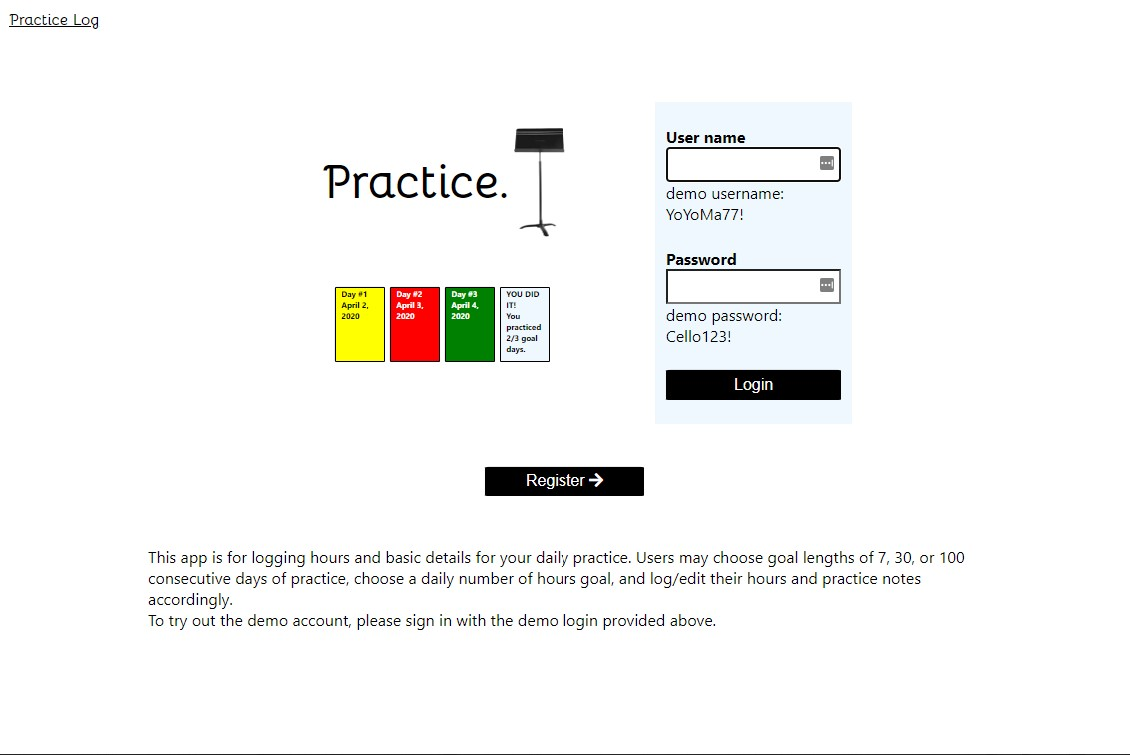
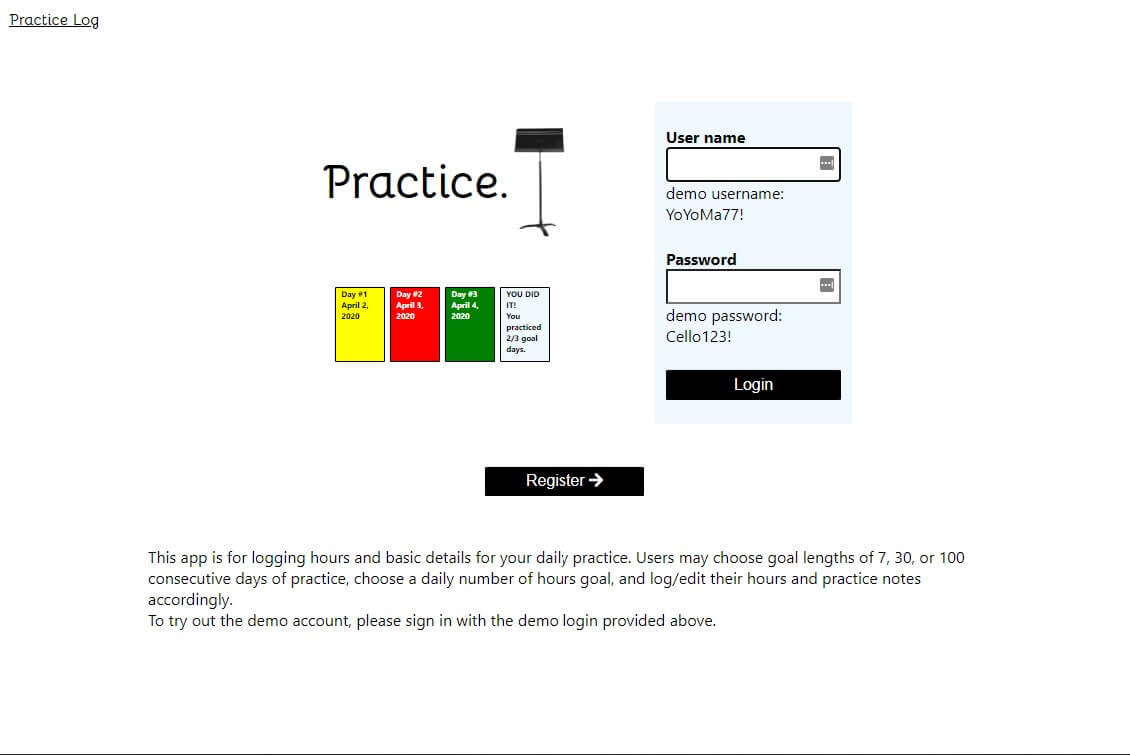
tinify jpg

diff --git a/README.md b/README.md
@@ -31,7 +31,7 @@ run `npm start`
 ### Screenshots
 
 
-## ![](\assets\https://github.com/devlewis/practice-log-client/blob/62f751c2800ef92a834064e90e20ef89884a450d/assets/Screenshot%202021-05-13%20085823.jpg)
+## ![](\assets\Screenshot%202021-05-13%20085823.jpg)
 
 ## ![](practice-log-client\assets\daylist.jpg)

===============

HOW TO COMPLETE THIS TASK =>
Could you reproduce the records above exactly, leaving out every picture?

SOLUTION =>
tinify jpg

diff --git a/README.md b/README.md
@@ -31,7 +31,7 @@ run `npm start`
 ### Screenshots
 
 
-## ![](\assets\https://github.com/devlewis/practice-log-client/blob/62f751c2800ef92a834064e90e20ef89884a450d/assets/Screenshot%202021-05-13%20085823.jpg)
+## ![](\assets\Screenshot%202021-05-13%20085823.jpg)
 
 ## ![](practice-log-client\assets\daylist.jpg)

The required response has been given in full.